— Task to complete —
Copy out each line in the material below that has the word "center".

— Task input —

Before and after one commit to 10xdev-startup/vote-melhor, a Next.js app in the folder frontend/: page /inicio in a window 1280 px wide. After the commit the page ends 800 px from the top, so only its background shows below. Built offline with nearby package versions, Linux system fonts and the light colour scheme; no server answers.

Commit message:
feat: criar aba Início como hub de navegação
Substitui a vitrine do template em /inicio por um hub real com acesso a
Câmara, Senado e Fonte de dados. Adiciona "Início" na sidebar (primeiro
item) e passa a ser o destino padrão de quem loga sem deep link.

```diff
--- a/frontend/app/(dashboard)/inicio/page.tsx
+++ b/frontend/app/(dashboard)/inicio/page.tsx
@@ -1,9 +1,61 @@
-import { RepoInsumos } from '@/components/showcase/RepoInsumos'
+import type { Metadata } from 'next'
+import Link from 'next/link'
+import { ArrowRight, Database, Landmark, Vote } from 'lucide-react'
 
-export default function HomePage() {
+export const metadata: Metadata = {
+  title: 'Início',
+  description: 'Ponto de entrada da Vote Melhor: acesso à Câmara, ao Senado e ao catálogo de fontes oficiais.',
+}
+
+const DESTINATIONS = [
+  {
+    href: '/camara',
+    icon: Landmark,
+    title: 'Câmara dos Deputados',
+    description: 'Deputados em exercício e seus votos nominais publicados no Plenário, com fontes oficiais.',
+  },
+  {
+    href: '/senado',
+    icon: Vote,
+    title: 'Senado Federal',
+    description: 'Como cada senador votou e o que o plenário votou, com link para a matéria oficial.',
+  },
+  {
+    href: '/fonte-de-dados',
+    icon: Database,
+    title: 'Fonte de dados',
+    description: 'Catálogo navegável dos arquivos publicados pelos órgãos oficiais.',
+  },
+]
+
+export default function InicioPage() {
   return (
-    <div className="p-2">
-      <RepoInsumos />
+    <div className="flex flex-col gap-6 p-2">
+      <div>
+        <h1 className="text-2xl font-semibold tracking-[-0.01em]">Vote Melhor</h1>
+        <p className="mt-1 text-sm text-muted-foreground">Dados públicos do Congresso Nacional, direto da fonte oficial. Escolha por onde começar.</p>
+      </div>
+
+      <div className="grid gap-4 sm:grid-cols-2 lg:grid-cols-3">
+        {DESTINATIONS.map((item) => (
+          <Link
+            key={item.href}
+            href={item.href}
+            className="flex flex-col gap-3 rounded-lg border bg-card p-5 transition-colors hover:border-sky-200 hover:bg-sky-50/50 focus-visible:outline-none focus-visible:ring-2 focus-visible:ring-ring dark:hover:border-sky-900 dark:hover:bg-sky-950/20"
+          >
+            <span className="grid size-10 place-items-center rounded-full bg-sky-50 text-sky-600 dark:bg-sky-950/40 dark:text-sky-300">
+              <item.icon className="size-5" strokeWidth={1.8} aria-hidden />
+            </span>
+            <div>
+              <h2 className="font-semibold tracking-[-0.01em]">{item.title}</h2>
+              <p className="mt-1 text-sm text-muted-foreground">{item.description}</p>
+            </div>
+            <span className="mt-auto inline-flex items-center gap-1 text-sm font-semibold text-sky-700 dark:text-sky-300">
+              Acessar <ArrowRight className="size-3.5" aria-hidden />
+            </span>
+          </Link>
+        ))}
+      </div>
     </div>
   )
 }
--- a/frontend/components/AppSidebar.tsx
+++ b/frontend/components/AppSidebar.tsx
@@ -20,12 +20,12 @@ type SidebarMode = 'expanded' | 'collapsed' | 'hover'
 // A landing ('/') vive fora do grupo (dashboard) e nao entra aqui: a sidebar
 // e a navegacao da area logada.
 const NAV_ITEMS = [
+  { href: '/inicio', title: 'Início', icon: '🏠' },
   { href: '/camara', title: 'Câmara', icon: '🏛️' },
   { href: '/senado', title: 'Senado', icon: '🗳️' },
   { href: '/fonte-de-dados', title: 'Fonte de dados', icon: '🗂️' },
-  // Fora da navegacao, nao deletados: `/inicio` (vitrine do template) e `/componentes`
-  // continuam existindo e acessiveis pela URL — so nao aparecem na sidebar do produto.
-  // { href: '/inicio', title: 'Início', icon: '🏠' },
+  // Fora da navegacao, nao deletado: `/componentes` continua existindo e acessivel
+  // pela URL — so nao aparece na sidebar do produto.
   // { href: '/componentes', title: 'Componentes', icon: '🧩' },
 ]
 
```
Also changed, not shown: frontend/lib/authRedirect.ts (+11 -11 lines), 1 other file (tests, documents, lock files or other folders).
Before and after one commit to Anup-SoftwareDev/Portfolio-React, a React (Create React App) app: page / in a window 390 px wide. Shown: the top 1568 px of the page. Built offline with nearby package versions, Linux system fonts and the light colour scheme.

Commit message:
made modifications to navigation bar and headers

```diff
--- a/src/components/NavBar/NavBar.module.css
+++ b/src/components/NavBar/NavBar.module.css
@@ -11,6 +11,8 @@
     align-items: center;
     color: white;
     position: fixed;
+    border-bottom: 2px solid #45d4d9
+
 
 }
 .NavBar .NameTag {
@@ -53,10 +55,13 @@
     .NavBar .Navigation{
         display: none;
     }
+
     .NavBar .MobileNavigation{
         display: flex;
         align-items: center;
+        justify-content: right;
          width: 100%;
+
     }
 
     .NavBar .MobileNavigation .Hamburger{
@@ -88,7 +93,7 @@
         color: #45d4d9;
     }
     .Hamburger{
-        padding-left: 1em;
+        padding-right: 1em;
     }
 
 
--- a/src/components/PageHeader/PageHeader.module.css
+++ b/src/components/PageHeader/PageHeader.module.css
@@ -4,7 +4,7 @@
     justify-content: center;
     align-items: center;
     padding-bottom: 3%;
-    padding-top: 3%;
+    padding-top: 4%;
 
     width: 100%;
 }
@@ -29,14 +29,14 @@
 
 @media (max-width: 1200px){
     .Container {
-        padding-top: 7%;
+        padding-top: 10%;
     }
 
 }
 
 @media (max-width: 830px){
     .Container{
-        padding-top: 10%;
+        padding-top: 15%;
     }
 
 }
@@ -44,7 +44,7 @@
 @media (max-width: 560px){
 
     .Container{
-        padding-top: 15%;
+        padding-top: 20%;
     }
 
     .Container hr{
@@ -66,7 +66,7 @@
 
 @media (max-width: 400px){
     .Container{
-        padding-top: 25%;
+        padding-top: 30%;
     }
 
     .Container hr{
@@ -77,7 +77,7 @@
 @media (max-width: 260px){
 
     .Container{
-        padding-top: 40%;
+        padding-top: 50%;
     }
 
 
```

— Answer area —
+            <span className="grid size-10 place-items-center rounded-full bg-sky-50 text-sky-600 dark:bg-sky-950/40 dark:text-sky-300">
+            <span className="mt-auto inline-flex items-center gap-1 text-sm font-semibold text-sky-700 dark:text-sky-300">
     align-items: center;
         align-items: center;
     justify-content: center;
     align-items: center;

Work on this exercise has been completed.